- Problem details
Extract all records. Keep each one exact.
☆ ☆ ☆
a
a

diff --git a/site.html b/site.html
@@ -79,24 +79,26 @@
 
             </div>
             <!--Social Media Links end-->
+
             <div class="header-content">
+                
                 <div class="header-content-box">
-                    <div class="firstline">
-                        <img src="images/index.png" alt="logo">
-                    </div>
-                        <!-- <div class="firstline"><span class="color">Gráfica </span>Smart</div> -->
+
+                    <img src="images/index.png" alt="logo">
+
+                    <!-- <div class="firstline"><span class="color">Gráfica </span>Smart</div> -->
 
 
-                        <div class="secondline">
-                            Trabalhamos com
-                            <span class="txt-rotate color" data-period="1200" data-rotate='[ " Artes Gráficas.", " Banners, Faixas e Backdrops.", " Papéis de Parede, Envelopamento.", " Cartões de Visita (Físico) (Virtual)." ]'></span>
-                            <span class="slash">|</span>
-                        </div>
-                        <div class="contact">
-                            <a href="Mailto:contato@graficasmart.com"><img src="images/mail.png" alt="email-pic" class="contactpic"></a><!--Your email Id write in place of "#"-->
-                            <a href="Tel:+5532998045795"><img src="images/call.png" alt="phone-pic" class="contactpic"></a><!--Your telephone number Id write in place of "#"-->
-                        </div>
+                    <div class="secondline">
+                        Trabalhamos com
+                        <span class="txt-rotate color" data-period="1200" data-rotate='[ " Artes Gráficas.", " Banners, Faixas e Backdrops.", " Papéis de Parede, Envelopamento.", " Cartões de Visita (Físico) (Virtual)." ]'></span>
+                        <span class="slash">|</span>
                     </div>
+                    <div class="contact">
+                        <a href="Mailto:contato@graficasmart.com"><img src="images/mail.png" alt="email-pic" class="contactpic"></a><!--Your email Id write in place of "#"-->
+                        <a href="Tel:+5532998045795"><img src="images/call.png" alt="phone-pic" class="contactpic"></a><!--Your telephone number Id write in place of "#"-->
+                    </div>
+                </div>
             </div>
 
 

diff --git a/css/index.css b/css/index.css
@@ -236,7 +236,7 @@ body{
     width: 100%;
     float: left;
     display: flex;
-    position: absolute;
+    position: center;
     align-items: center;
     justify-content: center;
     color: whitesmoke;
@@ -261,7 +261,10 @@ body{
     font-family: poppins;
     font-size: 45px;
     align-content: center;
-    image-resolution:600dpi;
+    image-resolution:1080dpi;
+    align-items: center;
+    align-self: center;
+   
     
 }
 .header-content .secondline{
☆ ☆ ☆
- Output for this task
a
a

diff --git a/site.html b/site.html
@@ -79,24 +79,26 @@
 
             </div>
             <!--Social Media Links end-->
+
             <div class="header-content">
+                
                 <div class="header-content-box">
-                    <div class="firstline">
-                        <img src="images/index.png" alt="logo">
-                    </div>
-                        <!-- <div class="firstline"><span class="color">Gráfica </span>Smart</div> -->
+
+                    <img src="images/index.png" alt="logo">
+
+                    <!-- <div class="firstline"><span class="color">Gráfica </span>Smart</div> -->
 
 
-                        <div class="secondline">
-                            Trabalhamos com
-                            <span class="txt-rotate color" data-period="1200" data-rotate='[ " Artes Gráficas.", " Banners, Faixas e Backdrops.", " Papéis de Parede, Envelopamento.", " Cartões de Visita (Físico) (Virtual)." ]'></span>
-                            <span class="slash">|</span>
-                        </div>
-                        <div class="contact">
-                            <a href="Mailto:contato@graficasmart.com"><img src="images/mail.png" alt="email-pic" class="contactpic"></a><!--Your email Id write in place of "#"-->
-                            <a href="Tel:+5532998045795"><img src="images/call.png" alt="phone-pic" class="contactpic"></a><!--Your telephone number Id write in place of "#"-->
-                        </div>
+                    <div class="secondline">
+                        Trabalhamos com
+                        <span class="txt-rotate color" data-period="1200" data-rotate='[ " Artes Gráficas.", " Banners, Faixas e Backdrops.", " Papéis de Parede, Envelopamento.", " Cartões de Visita (Físico) (Virtual)." ]'></span>
+                        <span class="slash">|</span>
                     </div>
+                    <div class="contact">
+                        <a href="Mailto:contato@graficasmart.com"><img src="images/mail.png" alt="email-pic" class="contactpic"></a><!--Your email Id write in place of "#"-->
+                        <a href="Tel:+5532998045795"><img src="images/call.png" alt="phone-pic" class="contactpic"></a><!--Your telephone number Id write in place of "#"-->
+                    </div>
+                </div>
             </div>
 
 

diff --git a/css/index.css b/css/index.css
@@ -236,7 +236,7 @@ body{
     width: 100%;
     float: left;
     display: flex;
-    position: absolute;
+    position: center;
     align-items: center;
     justify-content: center;
     color: whitesmoke;
@@ -261,7 +261,10 @@ body{
     font-family: poppins;
     font-size: 45px;
     align-content: center;
-    image-resolution:600dpi;
+    image-resolution:1080dpi;
+    align-items: center;
+    align-self: center;
+   
     
 }
 .header-content .secondline{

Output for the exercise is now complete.